I usually avoid jumping on bandwagons, but I’ve crawled aboard the iPod bandwagon and am glad I did. The 4GB nano is a great little DAP and photo viewer. I am by no means an authority on DAPs, but I strongly suggest giving the nano a closer look if you want a flash-based DAP. Apple offers the nano in three capacities – 1GB, 2GB and 4GB – and two colors – black and white. Both colors look about as slick as a DAP can look. Plus, the user interface and Click Wheel are excellent. In addition to the great style and interface, the nano offers great little extras, like Contacts, Games, Calendar, Stopwatch and much more.
The biggest beef I have with Apple in regards to the iPod nano pertains to the included case. If you want to really protect the nano, you have to buy a new case. iPod accessories tend to be on the expensive side in my opinion, so look to spend at least $20 if not $30+ to find a case that fits your needs. I purchased the DLO Action Jacket for my nano because I use it primarily while exercising and traveling. It is worth noting that a protective case wouldn’t be as necessary if Apple would use a more scratch-resistant finish on the nano.
Since the nano is one of the nicest DAPs on the market, it isn’t the cheapest.
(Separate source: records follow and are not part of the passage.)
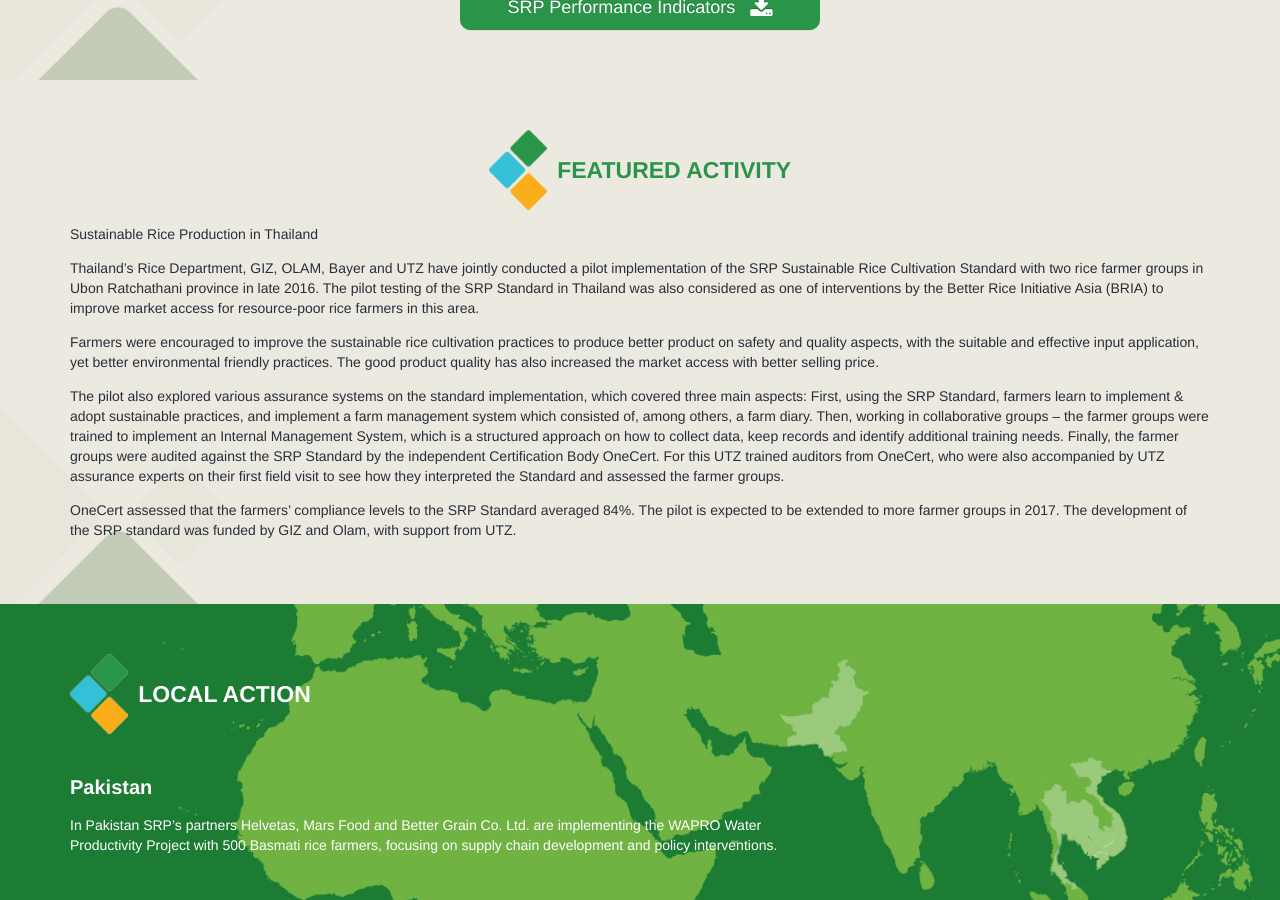
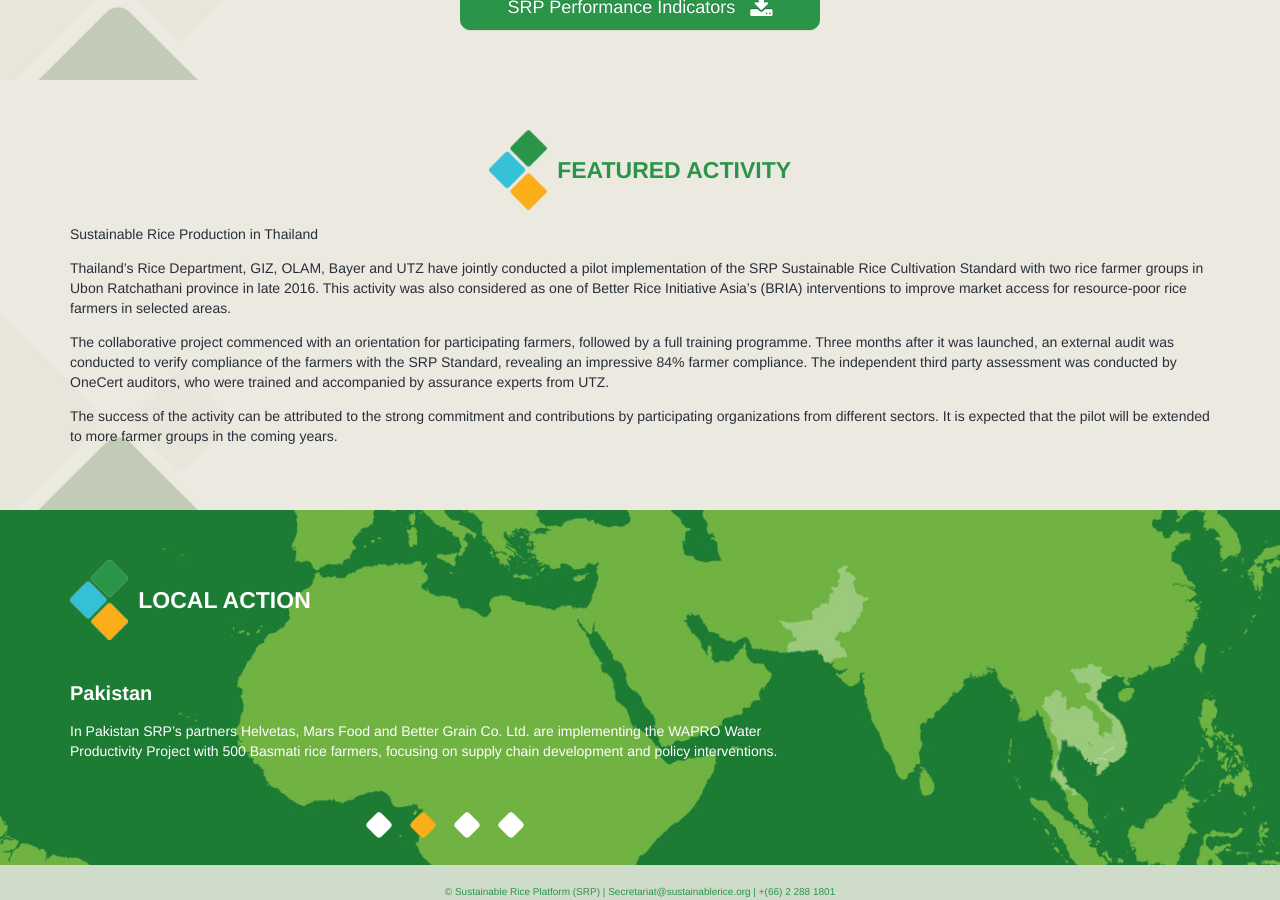
Before and after one commit to sustainablericeplatform/sustainablericeplatform.github.io, a Jekyll site: the page built from Resources/index.html, in a window 1280 px wide and 900 px high, scrolled down 1682 px. Built offline with Jekyll 4.4.1, drawn with Linux system fonts in a browser that asks for light colours; some of the changed text lies outside the part shown.

Commit message:
Update index.html

```diff
--- a/Resources/index.html
+++ b/Resources/index.html
@@ -81,10 +81,9 @@
         </div>
         <ul class="srp-list">
             <p>Sustainable Rice Production in Thailand</p>
-            <p>Thailand’s Rice Department, GIZ, OLAM, Bayer and UTZ have jointly conducted a pilot implementation of the SRP Sustainable Rice Cultivation Standard with two rice farmer groups in Ubon Ratchathani province in late 2016. The pilot testing of the SRP Standard in Thailand was also considered as one of interventions by the Better Rice Initiative Asia (BRIA) to improve market access for resource-poor rice farmers in this area.</p>
-            <p>Farmers were encouraged to improve the sustainable rice cultivation practices to produce better product on safety and quality aspects, with the suitable and effective input application, yet better environmental friendly practices. The good product quality has also increased the market access with better selling price.</p>
-            <p>The pilot also explored various assurance systems on the standard implementation, which covered three main aspects: First, using the SRP Standard, farmers learn to implement & adopt sustainable practices, and implement a farm management system which consisted of, among others, a farm diary. Then, working in collaborative groups – the farmer groups were trained to implement an Internal Management System, which is a structured approach on how to collect data, keep records and identify additional training needs. Finally, the farmer groups were audited against the SRP Standard by the independent Certification Body OneCert. For this UTZ trained auditors from OneCert, who were also accompanied by UTZ assurance experts on their first field visit to see how they interpreted the Standard and assessed the farmer groups.</p>
-            <p>OneCert assessed that the farmers’ compliance levels to the SRP Standard averaged 84%. The pilot is expected to be extended to more farmer groups in 2017. The development of the SRP standard was funded by GIZ and Olam, with support from UTZ.</li>
+            <p>Thailand’s Rice Department, GIZ, OLAM, Bayer and UTZ have jointly conducted a pilot implementation of the SRP Sustainable Rice Cultivation Standard with two rice farmer groups in Ubon Ratchathani province in late 2016. This activity was also considered as one of Better Rice Initiative Asia’s (BRIA) interventions to improve market access for resource-poor rice farmers in selected areas.</p>
+<p>The collaborative project commenced with an orientation for participating farmers, followed by a full training programme. Three months after it was launched, an external audit was conducted to verify compliance of the farmers with the SRP Standard, revealing an impressive 84% farmer compliance. The independent third party assessment was conducted by OneCert auditors, who were trained and accompanied by assurance experts from UTZ.</p>
+<p>The success of the activity can be attributed to the strong commitment and contributions by participating organizations from different sectors. It is expected that the pilot will be extended to more farmer groups in the coming years.</p>
                 </ul>
         </div>
     </div>
```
Geeks.com is selling the 4GB nano for around $245. If that’s out of stock, you can get the black or white 2GB nano for just over $180.
+ Excellent user interface and menus
+ Click Wheel rocks!
+ Great looks
+ Great features
+ Decent battery life
+ Colorful, bright display that’s easy to read
– No WMA support
– Included case could be much better
– Surface could be more scratch-resistant
– No FM tuner
– Screen could be bigger (longer at least)
Final Score: 9 out of 10 and the Bjorn3D Seal of Approval